__Exercise instructions__
All pictures are to be excluded when the data below is output verbatim.
*** Block opens ***
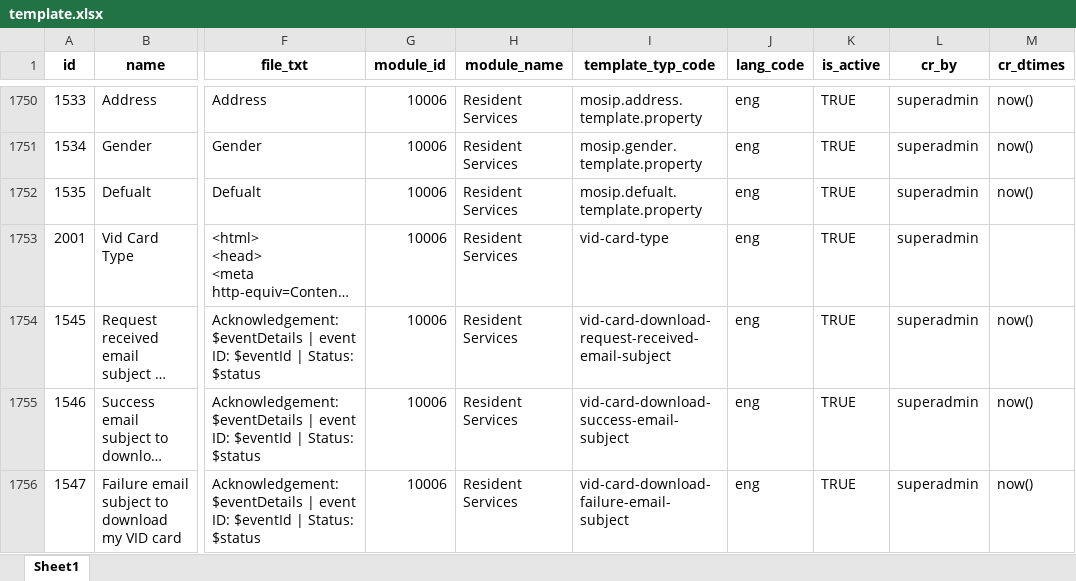
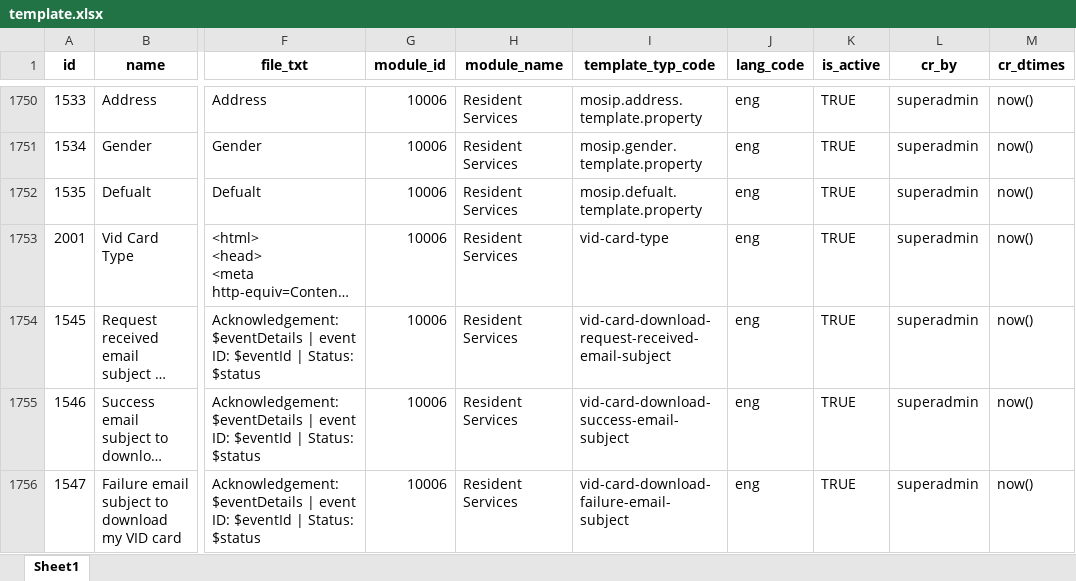
Before and after one commit to tf-nira/mosip-data_bkp, an Excel workbook: mosip_master/xlsx/template.xlsx, sheet Sheet1, drawn as a sheet; only a part is shown, gaps mark what is left out; long unchanged cells end in …; values as stored, in another font and other column widths than the file's, no borders; the diff names each change by its address in the sheet, - before the commit and + after, or states it on an @@ line.

Commit message:
fixed missing cr_dtimes value (#239)

```diff
--- a/mosip_master/xlsx/template.xlsx (sheet Sheet1)
+++ b/mosip_master/xlsx/template.xlsx (sheet Sheet1)
-M1753 (cr_dtimes): (empty)
+M1753 (cr_dtimes): now()
```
*** Block closes ***
__Completed exercise__
Before and after one commit to tf-nira/mosip-data_bkp, an Excel workbook: mosip_master/xlsx/template.xlsx, sheet Sheet1, drawn as a sheet; only a part is shown, gaps mark what is left out; long unchanged cells end in …; values as stored, in another font and other column widths than the file's, no borders; the diff names each change by its address in the sheet, - before the commit and + after, or states it on an @@ line.

Commit message:
fixed missing cr_dtimes value (#239)

```diff
--- a/mosip_master/xlsx/template.xlsx (sheet Sheet1)
+++ b/mosip_master/xlsx/template.xlsx (sheet Sheet1)
-M1753 (cr_dtimes): (empty)
+M1753 (cr_dtimes): now()
```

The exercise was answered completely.